- Research On Migrant Health Needed To Support Achievement Of SDGs, Experts Say
BMC Public Health: Migration and health: a global public health research priority
Kolitha Wickramage of the International Organization for Migration and colleagues recount the discussion at the 2nd Global Consultation on Migration and Health, held in Colombo, Sri Lanka, in February 2017, concerning “the role of research in supporting evidence-informed health responses that engage with migration.” The authors conclude, “Drawing on discussions with policymakers, research scholars, civil society, and United Nations agencies held in Colombo, we emphasize the urgent need for quality research on international and domestic (in-country) migration and health to support efforts to achieve the Sustainable Development Goals (SDGs)” (8/8).
- KFF, CSIS Hosted Briefing Today On Major Outcomes Of AIDS 2018; Video To Be Posted
Kaiser Family Foundation/Center for Strategic and International Studies: August 10 Event — AIDS 2018: What Happened and What’s Next?

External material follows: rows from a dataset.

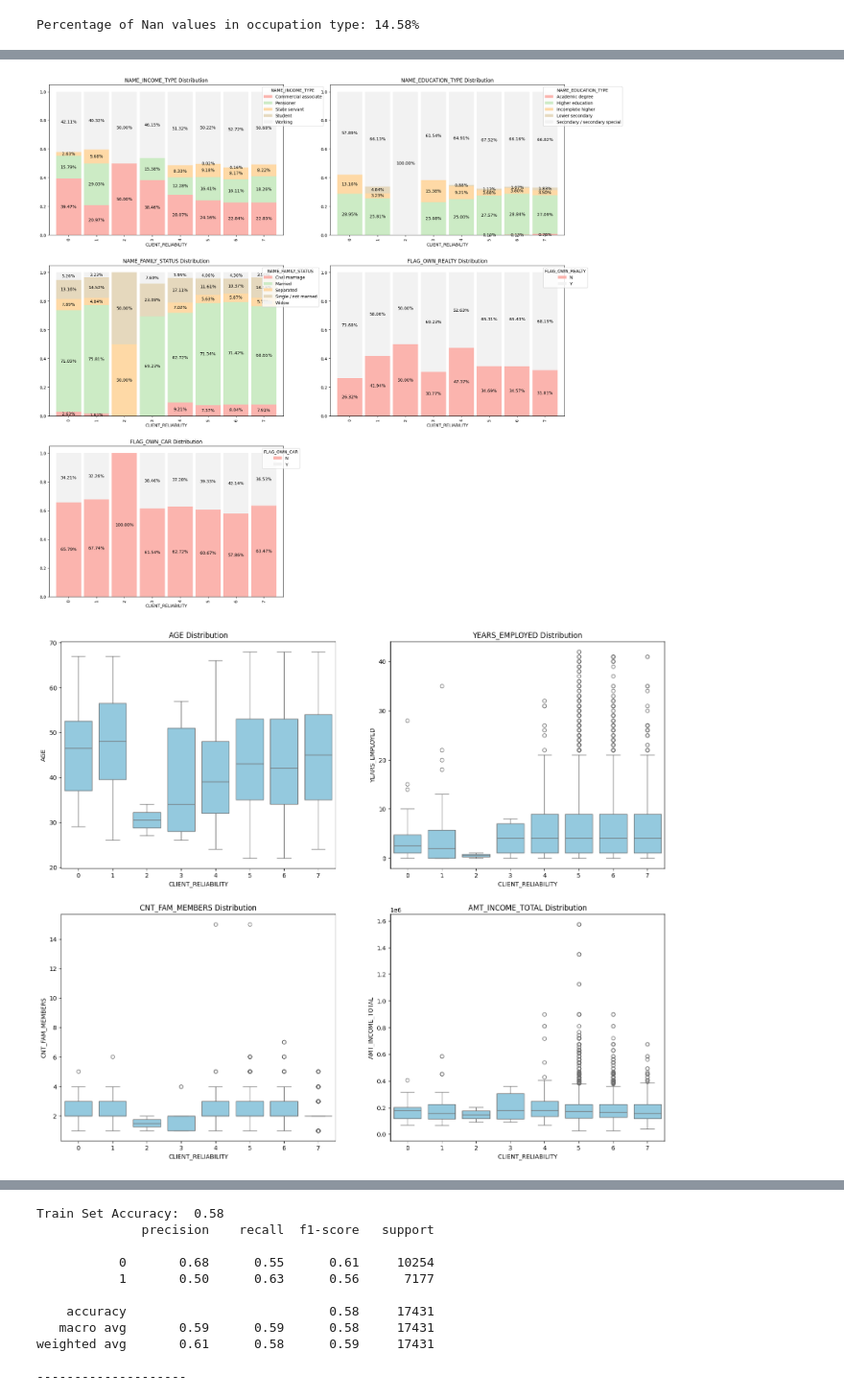
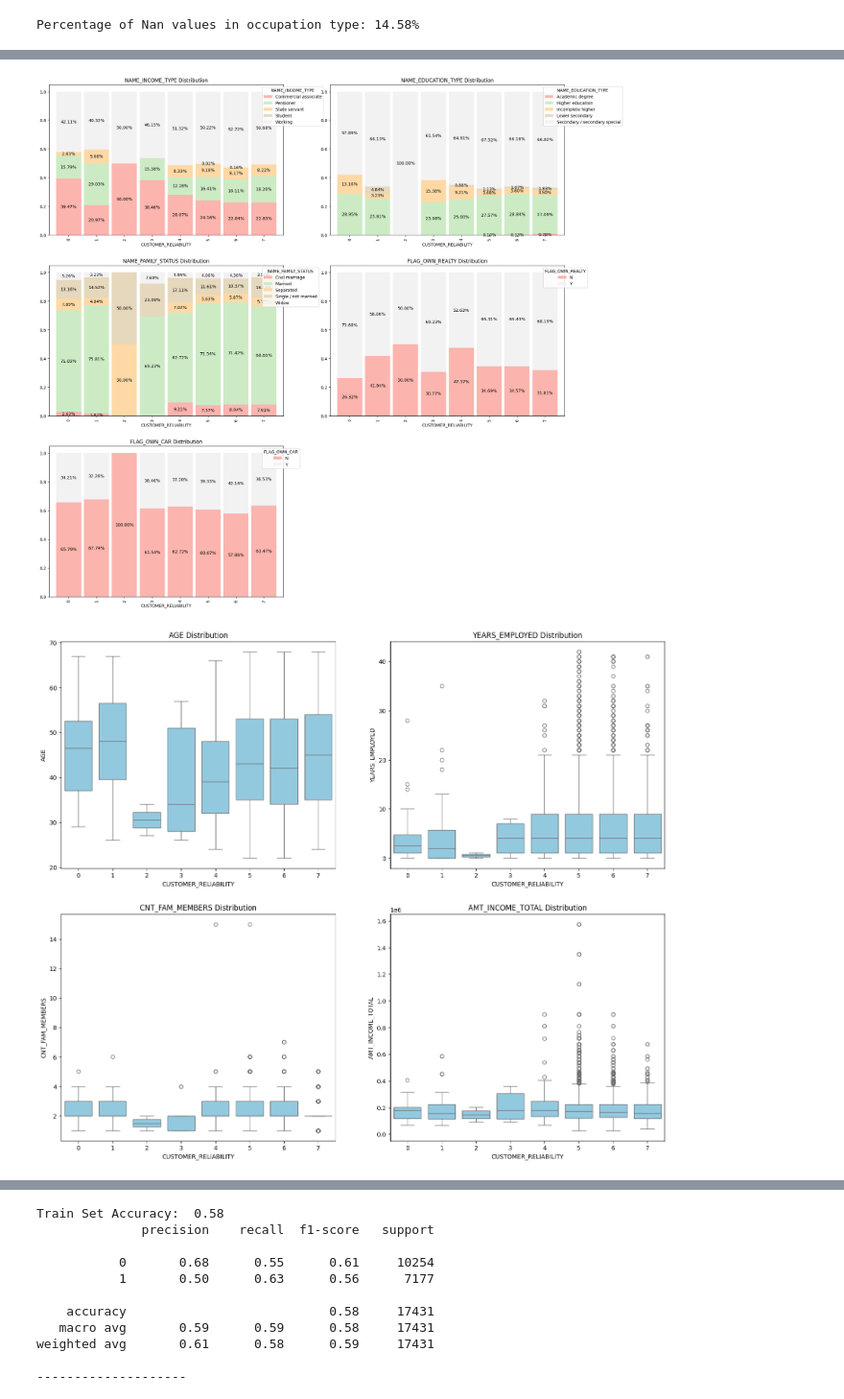
Before and after one commit to EnricoMiche1210760/prediction-of-creditworthiness-for-credit-card-issuance, a Jupyter notebook: src/main.ipynb, the cells around one changed output, grey strips where cells are left out. Shown at 96% size. Drawn from its saved outputs; the diff is of its cells as text; code cells hidden in the pictures.

```diff
--- a/src/main.ipynb
+++ b/src/main.ipynb
@@ -263,12 +263,12 @@ round(approved_applications[["AMT_INCOME_TOTAL", "AGE", "YEARS_EMPLOYED", "CNT_F
 | max | 1575000.00 | 68.00 | 42.00 | 15.00 |
 # %%
 ids = approved_applications['ID'].unique()
-clients_creditworthiness = { "CLIENT_RELIABILITY": [], "BAD_CLIENT": []}
+clients_creditworthiness = { "CUSTOMER_RELIABILITY": [], "BAD_CUSTOMER": []}
 
 for id in ids:
     client=Client(id, approved_applications[(approved_applications['ID'] == id).drop(columns=['ID'])], credit_df[(credit_df['ID'] == id).drop(columns=['ID'])])
-    clients_creditworthiness["CLIENT_RELIABILITY"].append(client.get_reliability())
-    clients_creditworthiness["BAD_CLIENT"].append(client.get_bad_client())
+    clients_creditworthiness["CUSTOMER_RELIABILITY"].append(client.get_reliability())
+    clients_creditworthiness["BAD_CUSTOMER"].append(client.get_bad_client())
 
 approved_applications = approved_applications.join(pd.DataFrame(clients_creditworthiness))
 # %%
@@ -325,7 +325,7 @@ approved_applications = approved_applications.drop(columns=["OCCUPATION_TYPE"])
 columns_of_interest = ['NAME_INCOME_TYPE', 'NAME_EDUCATION_TYPE', 'NAME_FAMILY_STATUS', 'FLAG_OWN_REALTY', 'FLAG_OWN_CAR']
 cross_tab = []
 for column in columns_of_interest:
-    cross_tab.append(pd.crosstab(approved_applications['CLIENT_RELIABILITY'], approved_applications[column]))
+    cross_tab.append(pd.crosstab(approved_applications['CUSTOMER_RELIABILITY'], approved_applications[column]))
     display(cross_tab[-1])
 # %% [output]
 | NAME_INCOME_TYPE | Commercial associate | Pensioner | State servant | Student | Working |
@@ -381,30 +381,30 @@ for column in columns_of_interest:
 # %%
 subplot = 0
 axes = []
 fig, axes = plt.subplots(3,2, figsize=(22, 22))
 for column in columns_of_interest:
-    cross_tab = pd.crosstab(approved_applications['CLIENT_RELIABILITY'], approved_applications[column])
+    cross_tab = pd.crosstab(approved_applications['CUSTOMER_RELIABILITY'], approved_applications[column])
     cross_tab = cross_tab.div(cross_tab.sum(axis=1), axis=0)
     cross_tab_plot = cross_tab.plot(kind='bar', stacked=True, width=0.9, ax=axes[int(subplot/2)][subplot%2], colormap='Pastel1')
     axes[int(subplot/2)][subplot%2].legend(title=column, bbox_to_anchor=(0.9, 1), loc='upper left')
     show_percentage(cross_tab_plot, cross_tab)
     plt.xlabel('Reliability Score')
     plt.ylabel('Percentage')
     axes[int(subplot/2)][subplot%2].set_title(column + ' Distribution')
     subplot += 1
 axes[-1, -1].axis('off')
 plt.show()
 # %% [output]
-[figure, old version]
+[figure, new version]
 # %%
 numerical_columns = ['AGE', 'YEARS_EMPLOYED', 'CNT_FAM_MEMBERS', 'AMT_INCOME_TOTAL']
 fig, axes = plt.subplots(2, 2, figsize=(18, 15))
 for i, column in enumerate(numerical_columns):
-    sns.boxplot(x='CLIENT_RELIABILITY', y=column, data=approved_applications, ax=axes[int(i/2)][i%2], color='skyblue')
+    sns.boxplot(x='CUSTOMER_RELIABILITY', y=column, data=approved_applications, ax=axes[int(i/2)][i%2], color='skyblue')
     axes[int(i/2)][i%2].set_title(column + ' Distribution')
 plt.show()
 # %% [output]
-[figure, old version]
+[figure, new version]
 # %%
 fig, axes = plt.subplots(2, 2, figsize=(18, 12))
 for i, column in enumerate(numerical_columns):
```
Also changed, not shown: parts of 15 cells of this notebook, 1 other file.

Earlier today, the Kaiser Family Foundation and the Global Health Policy Center of the Center for Strategic and International Studies (CSIS) held a briefing to assess the major outcomes of the 2018 International AIDS Conference (AIDS 2018), held from July 23-27 in Amsterdam. The discussion touched on the latest scientific developments; the current funding climate for the AIDS response; and other major developments to the field emerging from the conference. In addition, panelists looked ahead toward the AIDS 2020 conference. A video of the event will be posted here.